quite readable.  So the images have little gaps.  It's still clear
what the images are for.

It's not something I would ever implement though.  It's awfully SLOW
to update when you click on something.

Interstingly, the author's "tree" isn't done by modifying the <ul> tag
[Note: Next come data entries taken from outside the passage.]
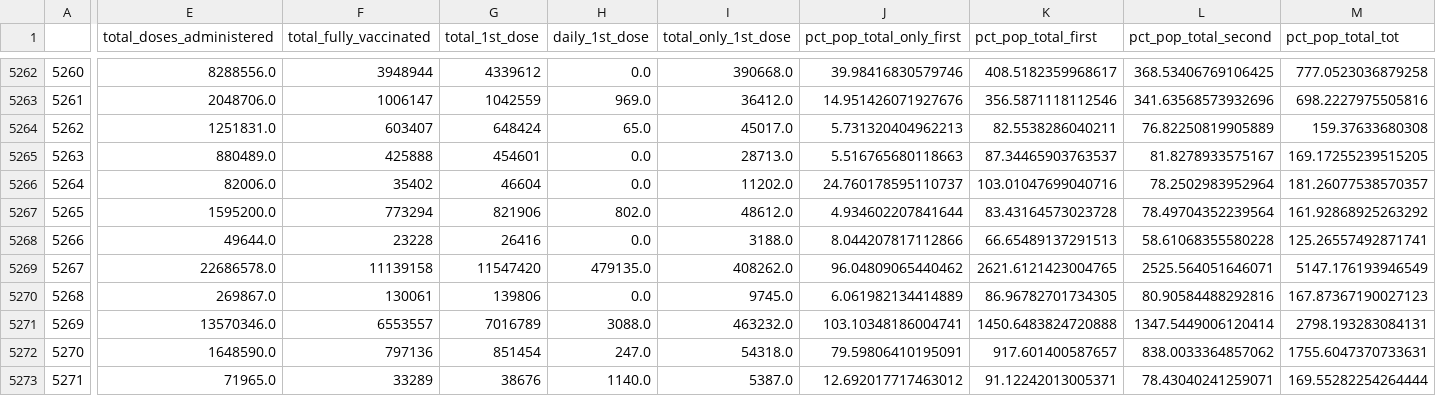
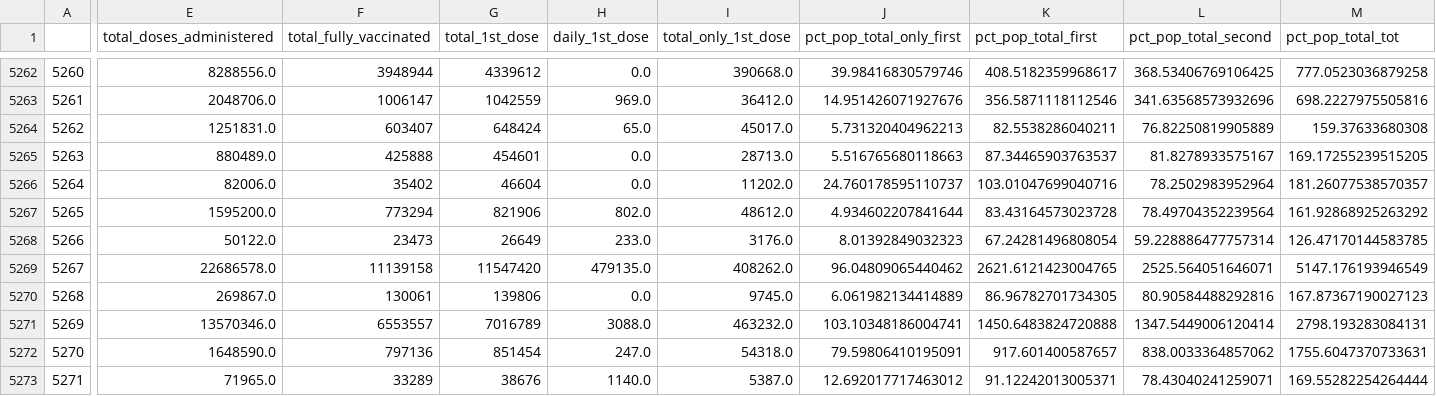
Before and after one commit to geomatics21aspc/Vaccine_timeseries, a CSV file: pr_timeseries.csv, drawn as a sheet; only a part is shown, gaps mark what is left out; the diff covers the shown part only; the diff names each change by its address in the sheet, - before the commit and + after, or states it on an @@ line.

Commit message:
Commit successful!

```diff
--- a/pr_timeseries.csv
+++ b/pr_timeseries.csv
-E5268 (total_doses_administered): 49644.0
+E5268 (total_doses_administered): 50122.0
-F5268 (total_fully_vaccinated): 23228
+F5268 (total_fully_vaccinated): 23473
-G5268 (total_1st_dose): 26416
+G5268 (total_1st_dose): 26649
-H5268 (daily_1st_dose): 0.0
+H5268 (daily_1st_dose): 233.0
-I5268 (total_only_1st_dose): 3188.0
+I5268 (total_only_1st_dose): 3176.0
-J5268 (pct_pop_total_only_first): 8.044207817112866
+J5268 (pct_pop_total_only_first): 8.01392849032323
-K5268 (pct_pop_total_first): 66.65489137291513
+K5268 (pct_pop_total_first): 67.24281496808054
-L5268 (pct_pop_total_second): 58.61068355580228
+L5268 (pct_pop_total_second): 59.228886477757314
-M5268 (pct_pop_total_tot): 125.26557492871741
+M5268 (pct_pop_total_tot): 126.47170144583785
```
Also changed, not shown: 4 edited cells elsewhere in this file.
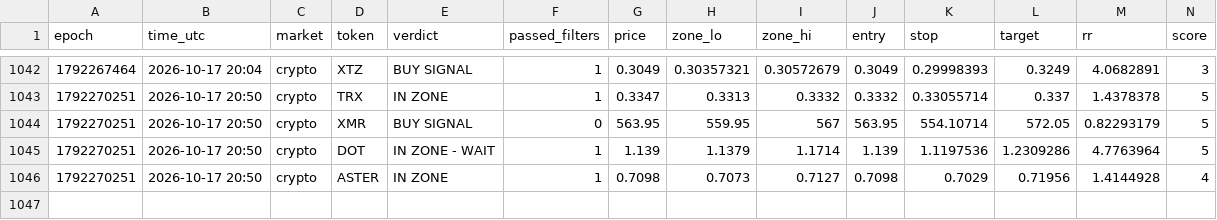
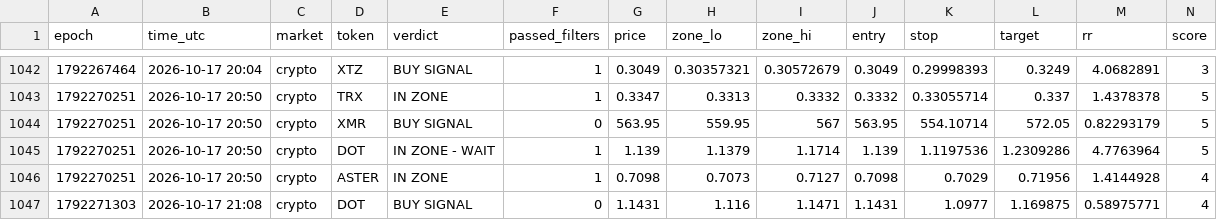
Before and after one commit to 4MonkeyAlertZone/Scanner, a CSV file: signals.csv, drawn as a sheet; only a part is shown, gaps mark what is left out; rows hold the shown columns only; the diff names each change by its address in the sheet, - before the commit and + after, or states it on an @@ line.

Commit message:
Update signal log

```diff
--- a/signals.csv
+++ b/signals.csv
+row 1047: 1792271303 | 2026-10-17 21:08 | crypto | DOT | BUY SIGNAL | 0 | 1.1431 | 1.116 | 1.1471 | 1.1431 | 1.0977 | 1.169875 | 0.58975771 | 4
```
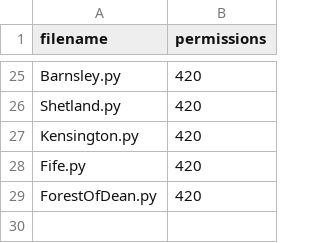
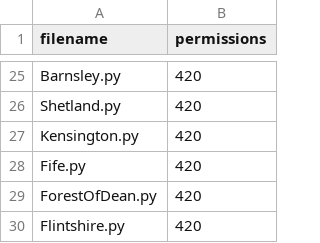
Before and after one commit to richardkeen/planningalerts, a CSV file: python_scrapers/OtherFilesToCopy.csv, drawn as a sheet; only a part is shown, gaps mark what is left out.

```diff
--- a/python_scrapers/OtherFilesToCopy.csv
+++ b/python_scrapers/OtherFilesToCopy.csv
@@ -29 +29,2 @@
 "ForestOfDean.py", "420"
+"Flintshire.py", "420"
```
Also changed, not shown: python_scrapers/SitesToGenerate.csv, 2 other files.
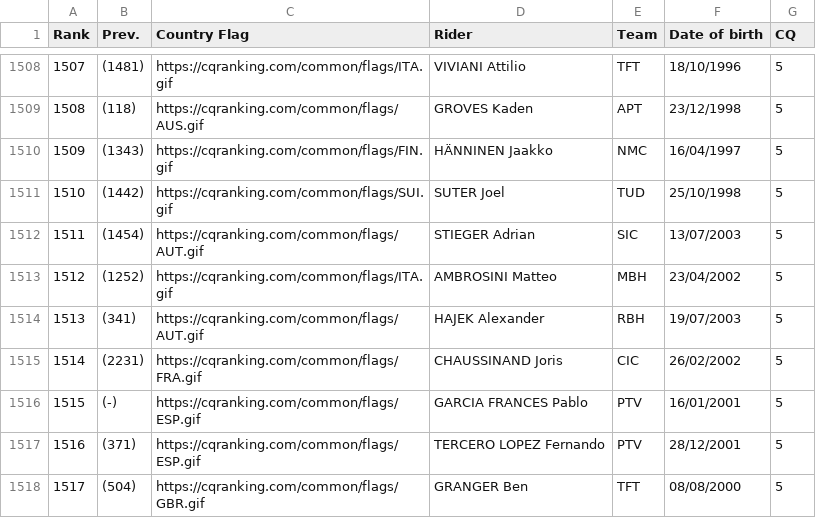
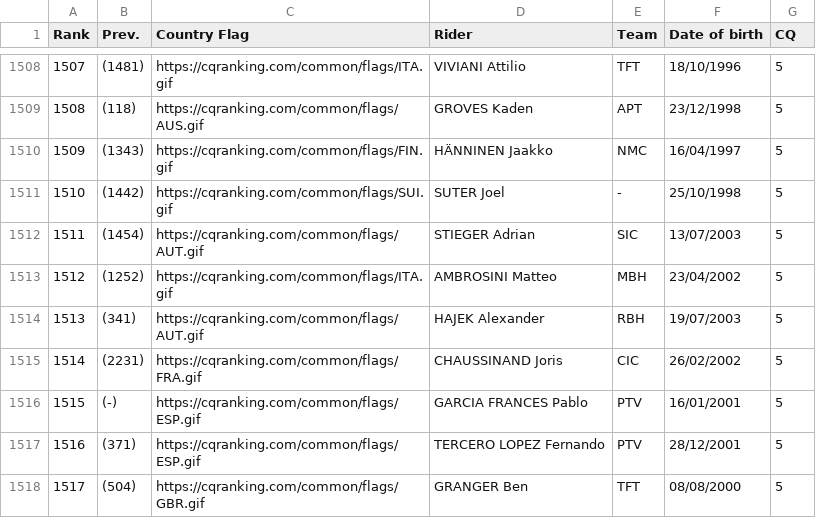
Before and after one commit to ciclismoreale/ciclismoreale.github.io, a CSV file: data/cqranking_riders.csv, drawn as a sheet; only a part is shown, gaps mark what is left out.

```diff
--- a/data/cqranking_riders.csv
+++ b/data/cqranking_riders.csv
@@ -1510,3 +1510,3 @@ Rank,Prev.,Country Flag,Rider,Team,Date of birth,CQ
 1509,(1343),https://cqranking.com/common/flags/FIN.gif,HÄNNINEN Jaakko,NMC,16/04/1997,5
-1510,(1442),https://cqranking.com/common/flags/SUI.gif,SUTER Joel,TUD,25/10/1998,5
+1510,(1442),https://cqranking.com/common/flags/SUI.gif,SUTER Joel,-,25/10/1998,5
 1511,(1454),https://cqranking.com/common/flags/AUT.gif,STIEGER Adrian,SIC,13/07/2003,5
```
Also changed, not shown: 7 other files.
attributes.  It appears to be a simple re-styling of the <a> tag.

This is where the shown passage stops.